Quite a few of my closest friends are vegetarians. I have no idea why this is, I have never asked them and have seen no real reason why I should pry into this as it neither alarms nor offends me. Having said that, there are occasions where I (at a percentage of carnivorousness approaching utter totality, obscuring almost all else other than crisps and the occasional Toblerone) wonder if it would be impolite if I smuggled a Pepperami in one of my socks akin to a Scottish sgian dubh in order to remain polite yet also appease my cravings as I nip outside under the pretence of having a cig (which is tricky in itself nowadays as I’ve given the smokes up for five years or so). I merely mention this as I suspect that this particular album may have limited appeal within my social circle.

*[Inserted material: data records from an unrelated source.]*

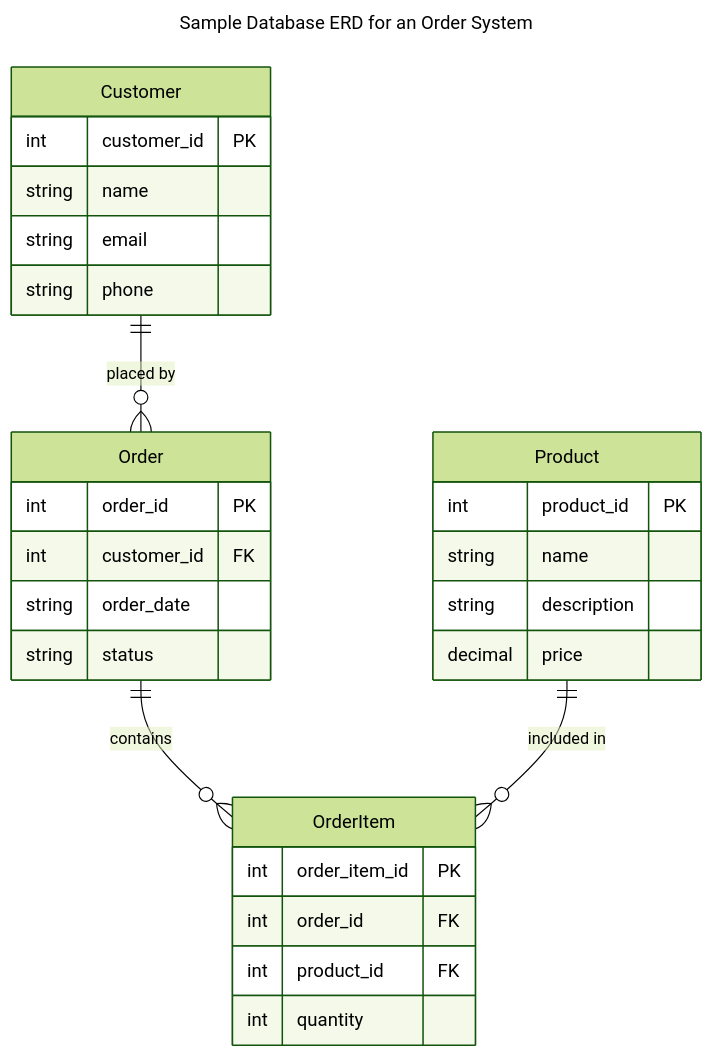
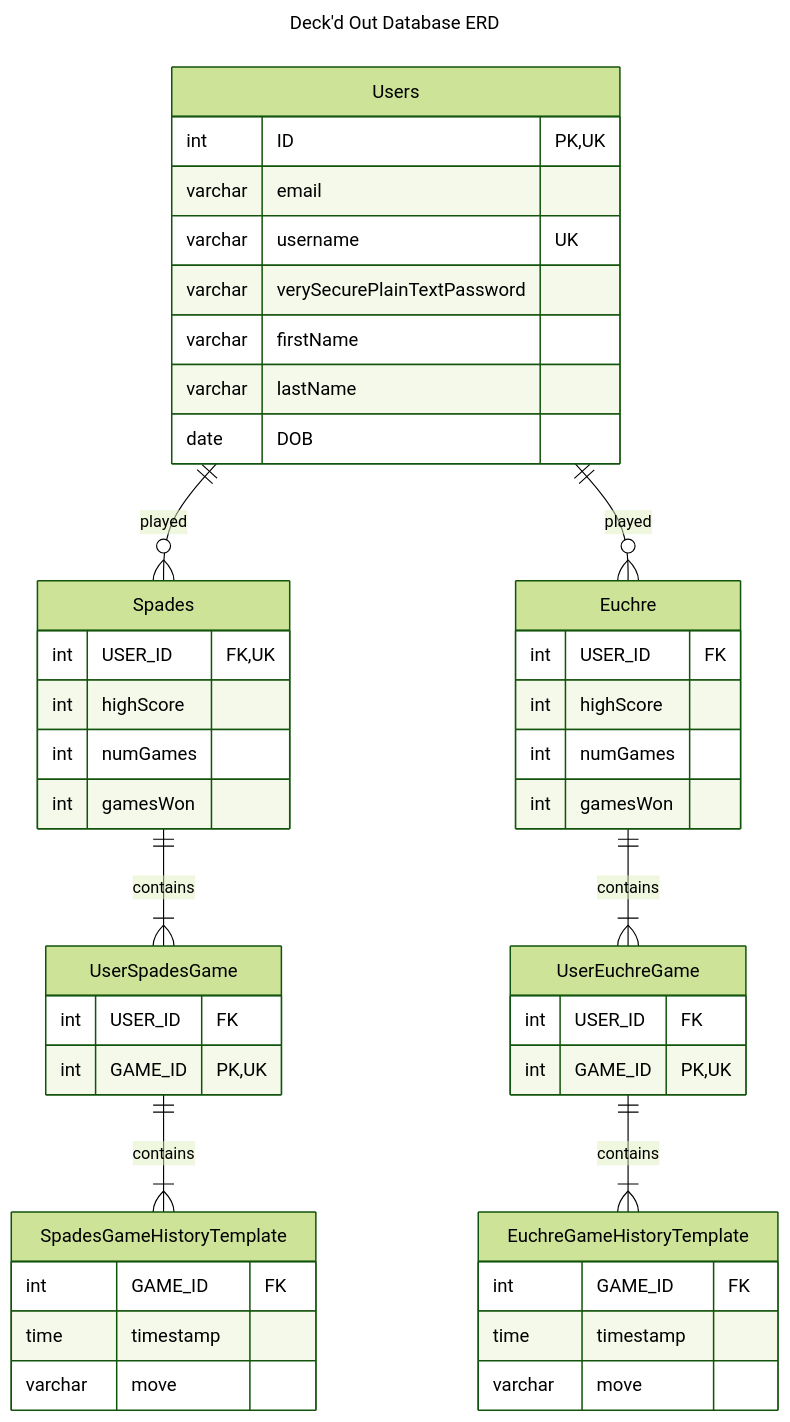
Before and after one commit to NellyBoi18/Deckd-Out: the first of 5 diagrams in README.md, drawn with Mermaid (forest theme).

Commit message:
Updated Database ER Diagram

````diff
--- a/README.md
+++ b/README.md
@@ -133,37 +133,65 @@
 ```mermaid
 ---
-title: Sample Database ERD for an Order System
+title: Deck'd Out Database ERD
 ---
 erDiagram
-    Customer ||--o{ Order : "placed by"
-    Order ||--o{ OrderItem : "contains"
-    Product ||--o{ OrderItem : "included in"
-
-    Customer {
-        int customer_id PK
-        string name
-        string email
-        string phone
+    Users {
+        int ID PK, UK
+        varchar email
+        varchar username UK
+        varchar verySecurePlainTextPassword
+        varchar firstName
+        varchar lastName
+        date DOB
     }
 
-    Order {
-        int order_id PK
-        int customer_id FK
-        string order_date
-        string status
+    Users ||--o{ Spades : played
+
+    Spades {
+        int USER_ID FK, UK
+        int highScore
+        int numGames
+        int gamesWon
     }
 
-    Product {
-        int product_id PK
-        string name
-        string description
-        decimal price
+    Spades ||--|{ UserSpadesGame : contains
+
+    UserSpadesGame {
+        int USER_ID FK
+        int GAME_ID PK, UK
     }
 
-    OrderItem {
-        int order_item_id PK
-        int order_id FK
-        int product_id FK
-        int quantity
+    UserSpadesGame ||--|{ SpadesGameHistoryTemplate : contains
+
+    SpadesGameHistoryTemplate {
+        int GAME_ID FK
+        time timestamp
+        varchar move
     }
+
+    Users ||--o{ Euchre : played
+
+    Euchre {
+        int USER_ID FK
+        int highScore
+        int numGames
+        int gamesWon
+    }
+
+    Euchre ||--|{ UserEuchreGame : contains
+
+    UserEuchreGame {
+        int USER_ID FK
+        int GAME_ID PK, UK
+    }
+
+    UserEuchreGame ||--|{ EuchreGameHistoryTemplate : contains
+
+    EuchreGameHistoryTemplate {
+        int GAME_ID FK
+        time timestamp
+        varchar move
+    }
+
+
 ```
````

Although beans and peas get mentioned occasionally.
The album’s title sort of gives it away, really. 24 songs from a bygone era eulogising that most social and potentially poisonous form of summer pastimes, cooking meat products in the Great Outdoors. Or, at least using the imagery of freshly-prepared meat for the purposes of alluding to something altogether more saucy. It might just be me, but it’s difficult to believe everyone here’s being 100% innocent with titles such as Who Did You Give My Barbecue To?, Pepper Sauce Mama (with it’s opening line “Pepper Sauce Mama, you make my meat red hot”) and I Crave My Pig Meat.
Given the age of the recordings and the fact that there surely couldn’t have been a vast number of recordings of this subject matter that someone could simply pick out the best two dozen, the quality throughout is remarkable and a credit to the curators at Old Hat Records for sourcing and taking such care of these songs. Credit is also due to these guys for the 20-page booklet that accompanies this CD that manages to cram so much info on both the history of the American Barbecue and of each song/artist that it’s easy to fully steep (or should that be marinade? Yeah, probably not) oneself into the unique atmosphere that this record creates, even if my attention is drawn to the potted history of The Two Charlies – which goes to some length to explain that Charlie Jordan may not necessarily be the Charlie Jordan that blues aficionados might first think, but doesn’t then go on to say whether or not the second Charlie (Manson) is the one that we all first thought it was.
Those seeking Blues authenticity will be more than happy at the list of names on offer, the various nicknames evoking all manner of the right imagery: Frankie “Half Pint” Jackson (who was somewhat diminutive), Tiny Parham (who was named rather ironically), Blind Boy Fuller (who was) and Bogus Ben Covington (who used to pretend to be blind, but wasn’t) are all part of a rich pantheon of Blues/Jazz nomenclature from south of the Mason-Dixon line that we’re all familiar with. I must confess to not being quite so au fait with Richard M. Jones’ Jazz Wizards or Vance Dixon And His Pencils, but I’ll try most anything once and the leisurely-grooved jazz of the former’s Smoked Meat Blues and the slightly more sprightly Crispin Hellion Glover-esque weird scat of the latter are both joys to listen to. Even the apparent paradox created by Tempo King And His Kings of Tempo (surely this’d mean that they’re all him? My brain hurts) fits in well with this rather wonderfully strange compilation.
So yeah, I happily admit to buying this album for no reason other than baffled intrigue. Blues From The Pit certainly intrigues and baffles in equal measure, and it also succeeds admirably in entertaining by virtues of being fun (and occasionally very funny) to listen to, by providing a snapshot of an era where musicians of the time were even then bragging about material wealth and sex, and just providing a smile at the sheer brass neck of one song being little more than an advert for the drummer’s restaurant. The music’s really good, the atmosphere is delightful, and I’m now very hungry. Result all round, then.